TASK BRIEF ->
For the word "deferred", report how many lines of the records below contain it, and nothing more.

::: THE RECORDS

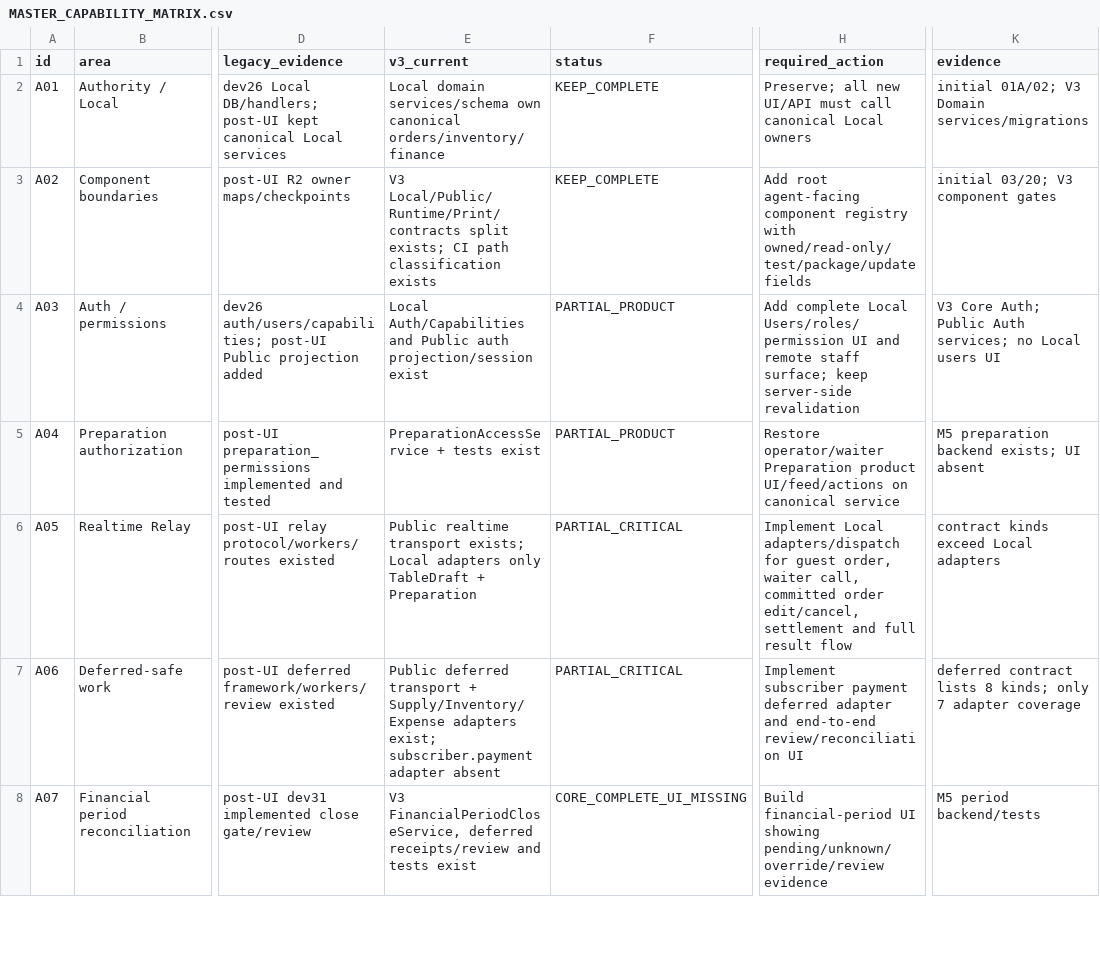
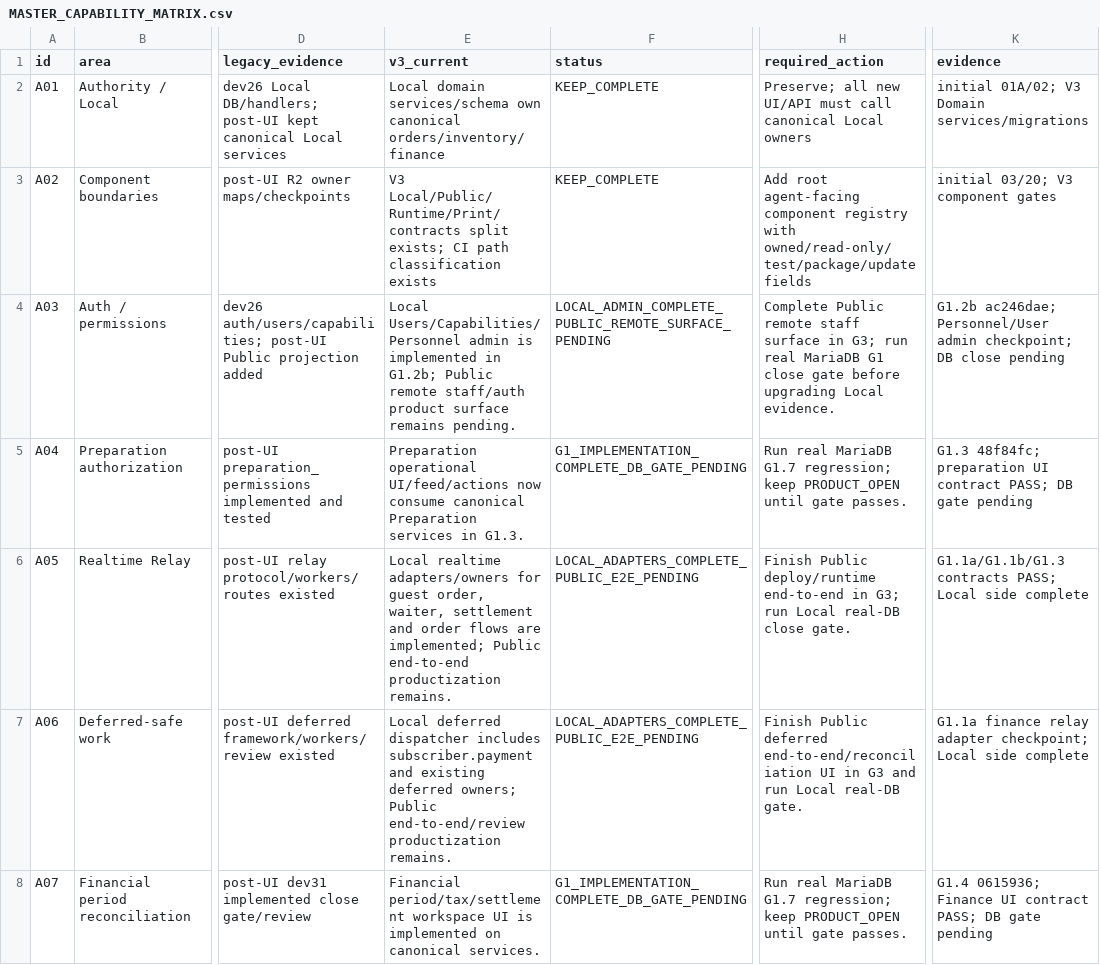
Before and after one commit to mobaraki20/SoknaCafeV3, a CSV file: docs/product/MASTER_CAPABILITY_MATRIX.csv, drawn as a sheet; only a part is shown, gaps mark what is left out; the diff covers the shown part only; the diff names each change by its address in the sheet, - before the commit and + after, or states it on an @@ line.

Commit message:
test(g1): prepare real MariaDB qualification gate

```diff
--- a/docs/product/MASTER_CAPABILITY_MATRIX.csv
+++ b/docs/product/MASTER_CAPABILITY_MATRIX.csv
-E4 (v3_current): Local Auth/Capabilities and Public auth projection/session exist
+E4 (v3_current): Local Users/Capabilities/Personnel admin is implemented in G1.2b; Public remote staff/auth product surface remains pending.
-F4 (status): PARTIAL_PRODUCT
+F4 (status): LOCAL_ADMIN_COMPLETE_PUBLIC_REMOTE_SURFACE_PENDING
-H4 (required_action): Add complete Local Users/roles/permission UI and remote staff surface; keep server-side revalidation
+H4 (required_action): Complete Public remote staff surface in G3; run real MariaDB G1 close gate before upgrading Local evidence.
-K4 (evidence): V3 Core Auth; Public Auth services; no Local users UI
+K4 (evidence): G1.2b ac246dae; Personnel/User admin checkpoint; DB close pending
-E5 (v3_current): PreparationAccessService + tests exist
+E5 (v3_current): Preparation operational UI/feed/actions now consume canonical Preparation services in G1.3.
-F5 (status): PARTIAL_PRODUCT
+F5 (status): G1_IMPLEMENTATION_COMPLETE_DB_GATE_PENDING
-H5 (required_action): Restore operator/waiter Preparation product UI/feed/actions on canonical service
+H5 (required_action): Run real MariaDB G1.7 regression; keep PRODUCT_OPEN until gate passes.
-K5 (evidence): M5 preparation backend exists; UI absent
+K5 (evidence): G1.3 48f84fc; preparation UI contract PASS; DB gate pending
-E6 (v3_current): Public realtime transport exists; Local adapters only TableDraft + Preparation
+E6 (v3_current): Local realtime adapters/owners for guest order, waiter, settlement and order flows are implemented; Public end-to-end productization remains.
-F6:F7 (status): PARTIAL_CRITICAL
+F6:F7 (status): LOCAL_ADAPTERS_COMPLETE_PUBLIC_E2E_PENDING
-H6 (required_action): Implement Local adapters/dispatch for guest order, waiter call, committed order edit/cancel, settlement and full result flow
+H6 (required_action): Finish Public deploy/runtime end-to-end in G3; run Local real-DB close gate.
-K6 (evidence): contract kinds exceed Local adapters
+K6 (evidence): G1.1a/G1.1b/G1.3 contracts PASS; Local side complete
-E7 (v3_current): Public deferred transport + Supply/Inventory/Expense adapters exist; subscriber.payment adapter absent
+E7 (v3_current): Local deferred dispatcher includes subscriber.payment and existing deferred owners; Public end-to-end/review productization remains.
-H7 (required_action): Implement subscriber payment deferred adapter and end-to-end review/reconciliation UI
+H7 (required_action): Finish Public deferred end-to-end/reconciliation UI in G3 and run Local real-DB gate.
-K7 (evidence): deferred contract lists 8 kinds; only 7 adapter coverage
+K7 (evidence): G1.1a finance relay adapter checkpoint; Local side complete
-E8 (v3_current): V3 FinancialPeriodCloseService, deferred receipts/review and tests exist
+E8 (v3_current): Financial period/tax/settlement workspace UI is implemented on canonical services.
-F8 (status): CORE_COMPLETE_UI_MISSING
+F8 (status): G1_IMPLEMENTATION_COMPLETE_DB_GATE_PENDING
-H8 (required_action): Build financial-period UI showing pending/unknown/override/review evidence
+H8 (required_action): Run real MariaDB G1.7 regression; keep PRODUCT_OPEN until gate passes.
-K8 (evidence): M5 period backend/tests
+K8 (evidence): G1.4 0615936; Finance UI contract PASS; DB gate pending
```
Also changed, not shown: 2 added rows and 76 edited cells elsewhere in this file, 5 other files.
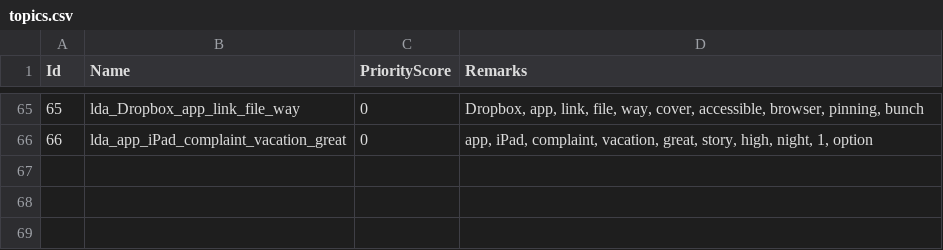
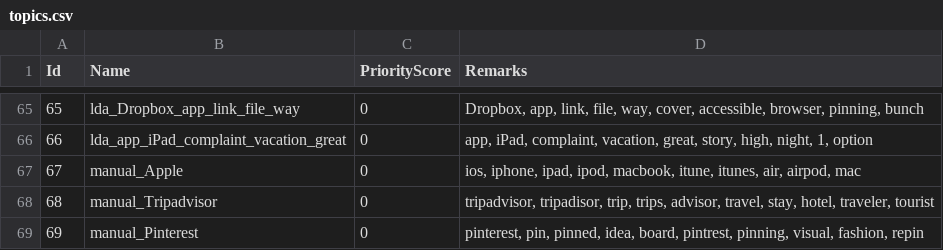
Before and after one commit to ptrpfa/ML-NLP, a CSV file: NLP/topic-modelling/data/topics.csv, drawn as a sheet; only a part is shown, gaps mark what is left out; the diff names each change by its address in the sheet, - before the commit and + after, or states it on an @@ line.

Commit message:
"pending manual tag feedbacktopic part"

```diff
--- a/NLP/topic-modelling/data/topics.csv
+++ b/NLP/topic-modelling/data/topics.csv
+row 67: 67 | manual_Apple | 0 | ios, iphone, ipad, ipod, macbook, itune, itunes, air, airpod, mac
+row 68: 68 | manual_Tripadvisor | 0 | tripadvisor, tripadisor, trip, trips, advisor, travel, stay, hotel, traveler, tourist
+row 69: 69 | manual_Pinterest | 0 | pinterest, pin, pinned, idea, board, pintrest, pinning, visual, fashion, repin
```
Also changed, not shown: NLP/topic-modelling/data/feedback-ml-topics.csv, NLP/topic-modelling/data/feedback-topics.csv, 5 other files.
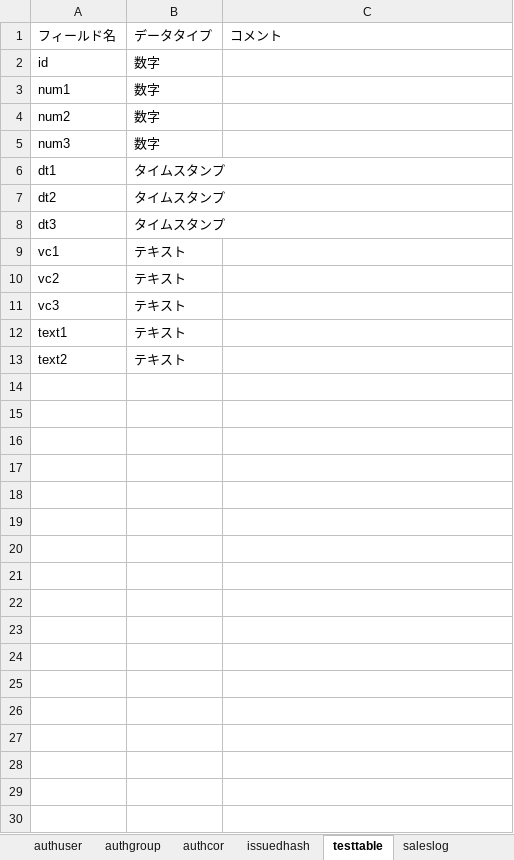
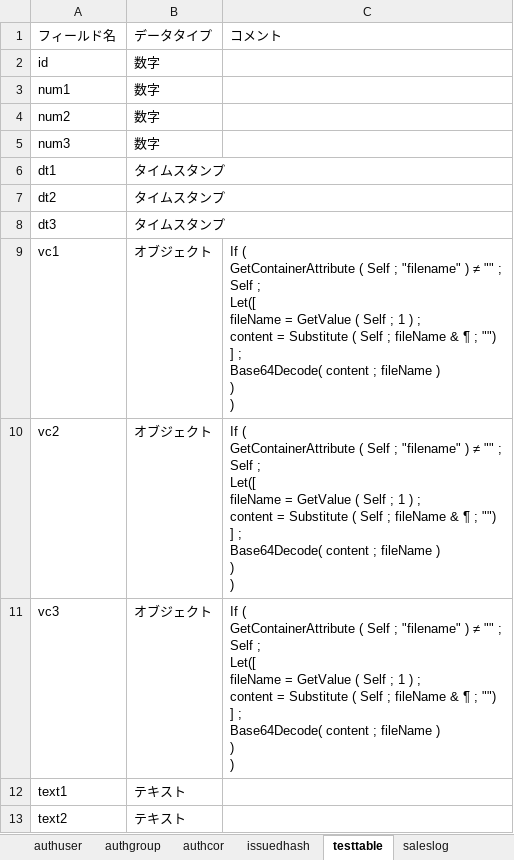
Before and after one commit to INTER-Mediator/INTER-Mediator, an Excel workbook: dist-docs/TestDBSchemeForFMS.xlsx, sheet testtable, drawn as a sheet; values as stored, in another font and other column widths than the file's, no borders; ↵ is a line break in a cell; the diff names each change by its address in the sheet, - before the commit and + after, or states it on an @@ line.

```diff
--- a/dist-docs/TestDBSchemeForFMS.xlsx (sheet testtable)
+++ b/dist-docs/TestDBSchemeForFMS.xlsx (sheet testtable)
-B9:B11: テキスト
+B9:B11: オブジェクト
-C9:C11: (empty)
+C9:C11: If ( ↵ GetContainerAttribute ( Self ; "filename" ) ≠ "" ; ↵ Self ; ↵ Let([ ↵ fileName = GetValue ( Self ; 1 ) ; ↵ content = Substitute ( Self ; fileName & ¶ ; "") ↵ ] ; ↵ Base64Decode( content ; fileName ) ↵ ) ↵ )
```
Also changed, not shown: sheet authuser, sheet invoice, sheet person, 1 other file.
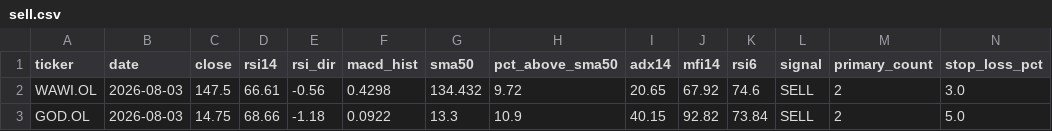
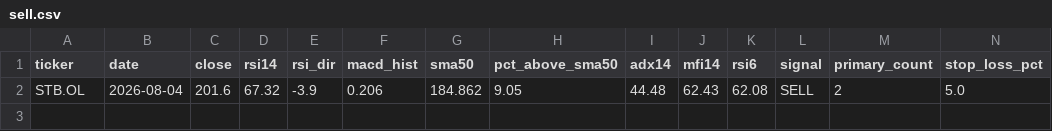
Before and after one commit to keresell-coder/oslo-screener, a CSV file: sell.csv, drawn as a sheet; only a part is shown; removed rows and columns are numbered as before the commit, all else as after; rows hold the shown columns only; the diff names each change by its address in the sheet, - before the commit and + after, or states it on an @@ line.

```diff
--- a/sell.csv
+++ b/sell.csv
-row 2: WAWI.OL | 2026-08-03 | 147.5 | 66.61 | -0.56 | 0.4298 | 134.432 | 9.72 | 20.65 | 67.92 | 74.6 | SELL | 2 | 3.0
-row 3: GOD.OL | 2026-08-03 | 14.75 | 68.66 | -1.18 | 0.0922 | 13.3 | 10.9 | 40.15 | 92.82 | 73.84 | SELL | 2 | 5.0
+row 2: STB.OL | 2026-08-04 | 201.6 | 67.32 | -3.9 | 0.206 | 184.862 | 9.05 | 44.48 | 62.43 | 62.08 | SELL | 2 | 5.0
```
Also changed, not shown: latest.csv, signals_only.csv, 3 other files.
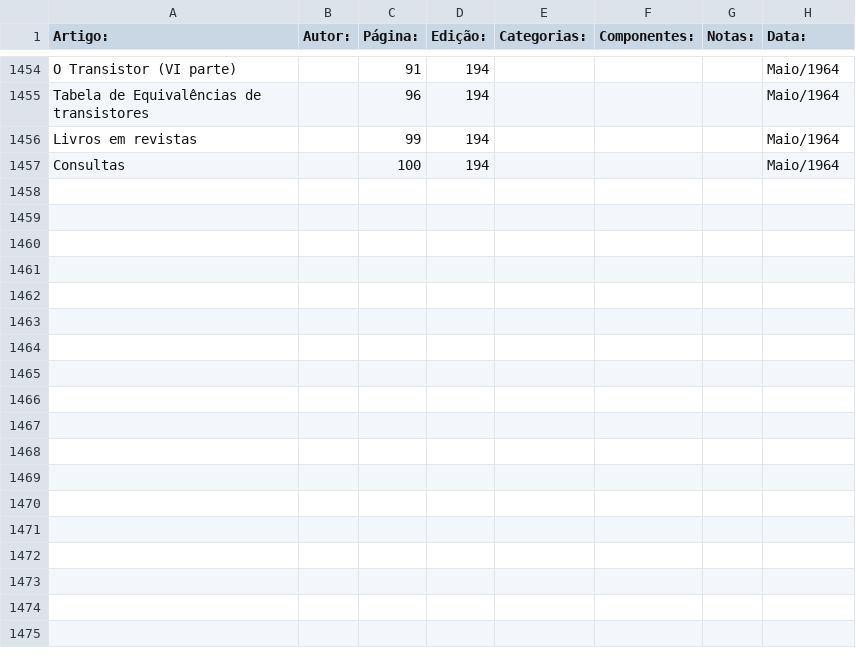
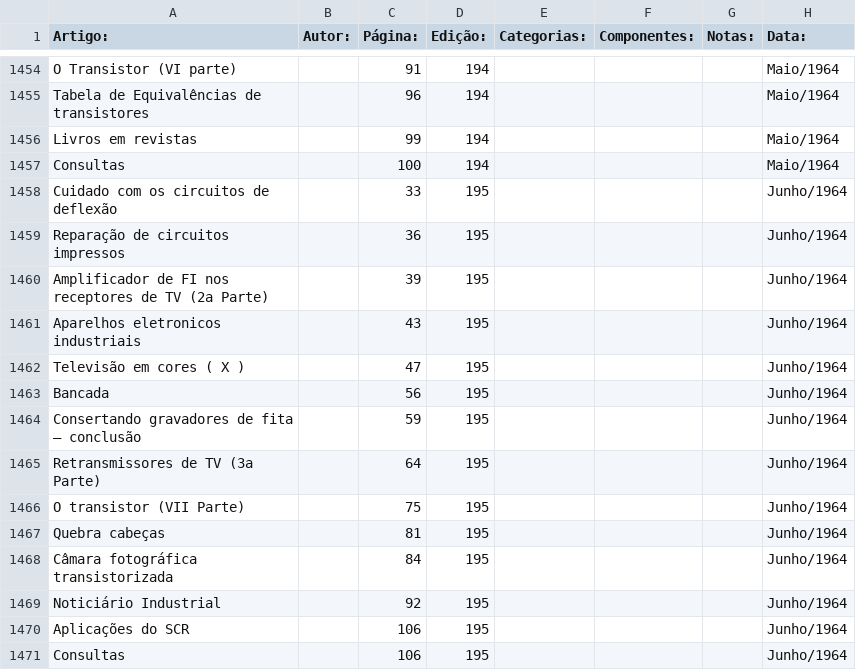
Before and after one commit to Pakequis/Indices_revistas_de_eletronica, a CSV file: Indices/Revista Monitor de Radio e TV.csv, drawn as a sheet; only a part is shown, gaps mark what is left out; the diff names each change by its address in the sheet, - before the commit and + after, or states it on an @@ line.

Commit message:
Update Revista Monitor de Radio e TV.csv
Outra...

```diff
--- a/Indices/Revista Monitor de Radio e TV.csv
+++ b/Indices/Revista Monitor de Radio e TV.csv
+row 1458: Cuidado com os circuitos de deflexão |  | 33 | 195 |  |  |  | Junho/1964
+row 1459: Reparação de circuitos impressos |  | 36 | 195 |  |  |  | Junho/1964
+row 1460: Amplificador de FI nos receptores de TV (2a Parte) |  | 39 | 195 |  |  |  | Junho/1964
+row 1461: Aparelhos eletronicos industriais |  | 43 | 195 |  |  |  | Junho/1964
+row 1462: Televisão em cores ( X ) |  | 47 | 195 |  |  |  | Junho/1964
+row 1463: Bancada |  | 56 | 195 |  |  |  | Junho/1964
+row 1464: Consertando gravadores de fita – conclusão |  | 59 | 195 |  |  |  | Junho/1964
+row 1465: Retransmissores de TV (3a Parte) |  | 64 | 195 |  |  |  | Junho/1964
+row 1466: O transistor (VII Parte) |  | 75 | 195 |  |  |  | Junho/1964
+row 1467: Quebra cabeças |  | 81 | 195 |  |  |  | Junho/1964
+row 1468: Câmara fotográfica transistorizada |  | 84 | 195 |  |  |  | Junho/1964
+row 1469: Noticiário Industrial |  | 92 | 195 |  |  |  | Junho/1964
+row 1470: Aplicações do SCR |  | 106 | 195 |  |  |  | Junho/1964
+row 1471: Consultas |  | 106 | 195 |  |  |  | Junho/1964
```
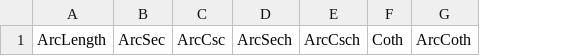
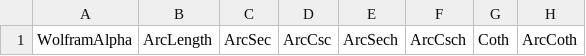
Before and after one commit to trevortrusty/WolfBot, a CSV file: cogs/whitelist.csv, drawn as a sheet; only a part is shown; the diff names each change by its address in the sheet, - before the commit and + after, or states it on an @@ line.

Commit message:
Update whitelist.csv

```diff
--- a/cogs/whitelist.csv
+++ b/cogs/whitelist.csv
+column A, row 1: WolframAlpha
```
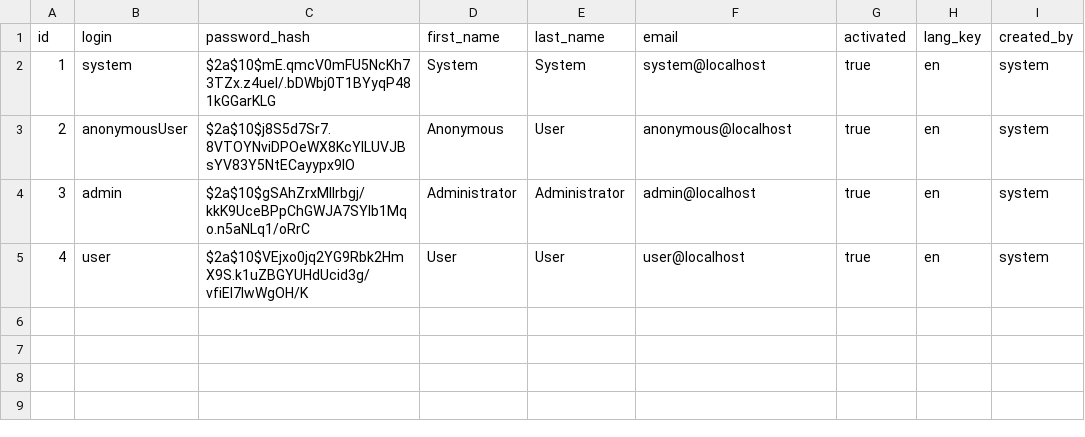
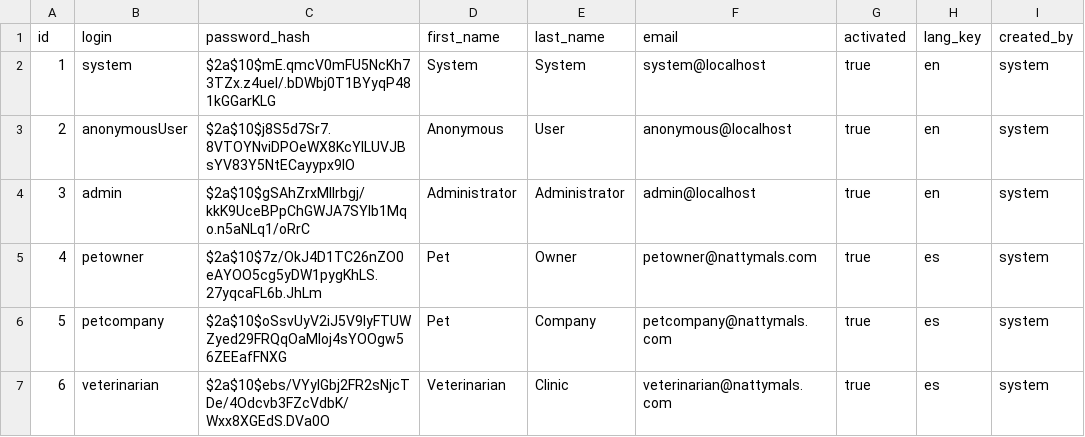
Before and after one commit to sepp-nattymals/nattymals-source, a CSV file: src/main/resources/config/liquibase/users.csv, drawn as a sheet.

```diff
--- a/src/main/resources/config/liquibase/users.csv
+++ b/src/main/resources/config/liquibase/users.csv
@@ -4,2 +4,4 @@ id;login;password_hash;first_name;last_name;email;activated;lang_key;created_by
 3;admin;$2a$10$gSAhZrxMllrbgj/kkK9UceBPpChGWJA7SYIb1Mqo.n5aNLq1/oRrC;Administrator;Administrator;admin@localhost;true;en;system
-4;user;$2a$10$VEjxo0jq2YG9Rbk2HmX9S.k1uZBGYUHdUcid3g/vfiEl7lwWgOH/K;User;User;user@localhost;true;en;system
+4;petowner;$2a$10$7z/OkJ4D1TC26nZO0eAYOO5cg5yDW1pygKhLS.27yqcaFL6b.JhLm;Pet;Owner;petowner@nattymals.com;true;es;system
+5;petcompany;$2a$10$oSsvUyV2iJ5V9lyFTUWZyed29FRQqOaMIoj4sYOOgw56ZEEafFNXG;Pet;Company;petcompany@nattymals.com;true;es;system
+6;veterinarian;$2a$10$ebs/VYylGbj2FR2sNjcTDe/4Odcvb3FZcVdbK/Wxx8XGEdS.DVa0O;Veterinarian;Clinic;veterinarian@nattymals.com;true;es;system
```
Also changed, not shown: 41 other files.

::::::

EXERCISE OUTPUT ->
6